Start of Records for processing

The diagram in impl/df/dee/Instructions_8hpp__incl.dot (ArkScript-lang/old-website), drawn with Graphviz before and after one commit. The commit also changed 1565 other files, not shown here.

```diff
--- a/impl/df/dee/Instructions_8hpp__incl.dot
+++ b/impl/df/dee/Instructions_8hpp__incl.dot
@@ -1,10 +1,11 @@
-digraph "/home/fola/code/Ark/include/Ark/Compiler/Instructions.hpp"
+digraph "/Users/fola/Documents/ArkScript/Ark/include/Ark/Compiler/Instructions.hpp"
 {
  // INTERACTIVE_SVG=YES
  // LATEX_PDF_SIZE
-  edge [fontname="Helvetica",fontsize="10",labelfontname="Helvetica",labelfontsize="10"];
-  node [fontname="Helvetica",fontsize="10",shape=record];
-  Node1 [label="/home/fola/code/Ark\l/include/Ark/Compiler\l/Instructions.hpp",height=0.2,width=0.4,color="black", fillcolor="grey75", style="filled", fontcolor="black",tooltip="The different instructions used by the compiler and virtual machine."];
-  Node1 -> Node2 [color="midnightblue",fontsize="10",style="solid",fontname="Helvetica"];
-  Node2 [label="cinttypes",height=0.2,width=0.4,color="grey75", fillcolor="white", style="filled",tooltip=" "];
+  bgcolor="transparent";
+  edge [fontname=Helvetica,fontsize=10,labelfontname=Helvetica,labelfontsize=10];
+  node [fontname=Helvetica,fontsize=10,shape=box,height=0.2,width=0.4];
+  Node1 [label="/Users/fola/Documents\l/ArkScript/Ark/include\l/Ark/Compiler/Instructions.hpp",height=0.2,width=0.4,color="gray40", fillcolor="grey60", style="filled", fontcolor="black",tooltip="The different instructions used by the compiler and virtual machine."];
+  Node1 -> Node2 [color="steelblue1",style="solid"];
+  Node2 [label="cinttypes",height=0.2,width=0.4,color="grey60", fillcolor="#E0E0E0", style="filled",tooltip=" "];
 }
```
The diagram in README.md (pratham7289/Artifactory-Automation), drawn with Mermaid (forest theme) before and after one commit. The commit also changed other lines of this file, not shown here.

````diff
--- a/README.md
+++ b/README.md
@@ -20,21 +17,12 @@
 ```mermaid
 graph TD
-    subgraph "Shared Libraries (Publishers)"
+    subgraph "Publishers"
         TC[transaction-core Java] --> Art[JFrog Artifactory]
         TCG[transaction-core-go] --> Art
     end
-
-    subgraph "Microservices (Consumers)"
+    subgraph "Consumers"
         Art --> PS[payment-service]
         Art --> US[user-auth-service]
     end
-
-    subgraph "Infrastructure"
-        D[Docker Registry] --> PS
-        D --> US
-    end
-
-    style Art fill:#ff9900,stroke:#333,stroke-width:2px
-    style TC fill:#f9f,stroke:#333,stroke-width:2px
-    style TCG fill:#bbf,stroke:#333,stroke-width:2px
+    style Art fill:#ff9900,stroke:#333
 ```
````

End of Records for processing

Task prompt - Retype all of the data exactly, so that nothing differs from what is given.

Written answer -
The diagram in impl/df/dee/Instructions_8hpp__incl.dot (ArkScript-lang/old-website), drawn with Graphviz before and after one commit. The commit also changed 1565 other files, not shown here.

```diff
--- a/impl/df/dee/Instructions_8hpp__incl.dot
+++ b/impl/df/dee/Instructions_8hpp__incl.dot
@@ -1,10 +1,11 @@
-digraph "/home/fola/code/Ark/include/Ark/Compiler/Instructions.hpp"
+digraph "/Users/fola/Documents/ArkScript/Ark/include/Ark/Compiler/Instructions.hpp"
 {
  // INTERACTIVE_SVG=YES
  // LATEX_PDF_SIZE
-  edge [fontname="Helvetica",fontsize="10",labelfontname="Helvetica",labelfontsize="10"];
-  node [fontname="Helvetica",fontsize="10",shape=record];
-  Node1 [label="/home/fola/code/Ark\l/include/Ark/Compiler\l/Instructions.hpp",height=0.2,width=0.4,color="black", fillcolor="grey75", style="filled", fontcolor="black",tooltip="The different instructions used by the compiler and virtual machine."];
-  Node1 -> Node2 [color="midnightblue",fontsize="10",style="solid",fontname="Helvetica"];
-  Node2 [label="cinttypes",height=0.2,width=0.4,color="grey75", fillcolor="white", style="filled",tooltip=" "];
+  bgcolor="transparent";
+  edge [fontname=Helvetica,fontsize=10,labelfontname=Helvetica,labelfontsize=10];
+  node [fontname=Helvetica,fontsize=10,shape=box,height=0.2,width=0.4];
+  Node1 [label="/Users/fola/Documents\l/ArkScript/Ark/include\l/Ark/Compiler/Instructions.hpp",height=0.2,width=0.4,color="gray40", fillcolor="grey60", style="filled", fontcolor="black",tooltip="The different instructions used by the compiler and virtual machine."];
+  Node1 -> Node2 [color="steelblue1",style="solid"];
+  Node2 [label="cinttypes",height=0.2,width=0.4,color="grey60", fillcolor="#E0E0E0", style="filled",tooltip=" "];
 }
```
The diagram in README.md (pratham7289/Artifactory-Automation), drawn with Mermaid (forest theme) before and after one commit. The commit also changed other lines of this file, not shown here.

````diff
--- a/README.md
+++ b/README.md
@@ -20,21 +17,12 @@
 ```mermaid
 graph TD
-    subgraph "Shared Libraries (Publishers)"
+    subgraph "Publishers"
         TC[transaction-core Java] --> Art[JFrog Artifactory]
         TCG[transaction-core-go] --> Art
     end
-
-    subgraph "Microservices (Consumers)"
+    subgraph "Consumers"
         Art --> PS[payment-service]
         Art --> US[user-auth-service]
     end
-
-    subgraph "Infrastructure"
-        D[Docker Registry] --> PS
-        D --> US
-    end
-
-    style Art fill:#ff9900,stroke:#333,stroke-width:2px
-    style TC fill:#f9f,stroke:#333,stroke-width:2px
-    style TCG fill:#bbf,stroke:#333,stroke-width:2px
+    style Art fill:#ff9900,stroke:#333
 ```
````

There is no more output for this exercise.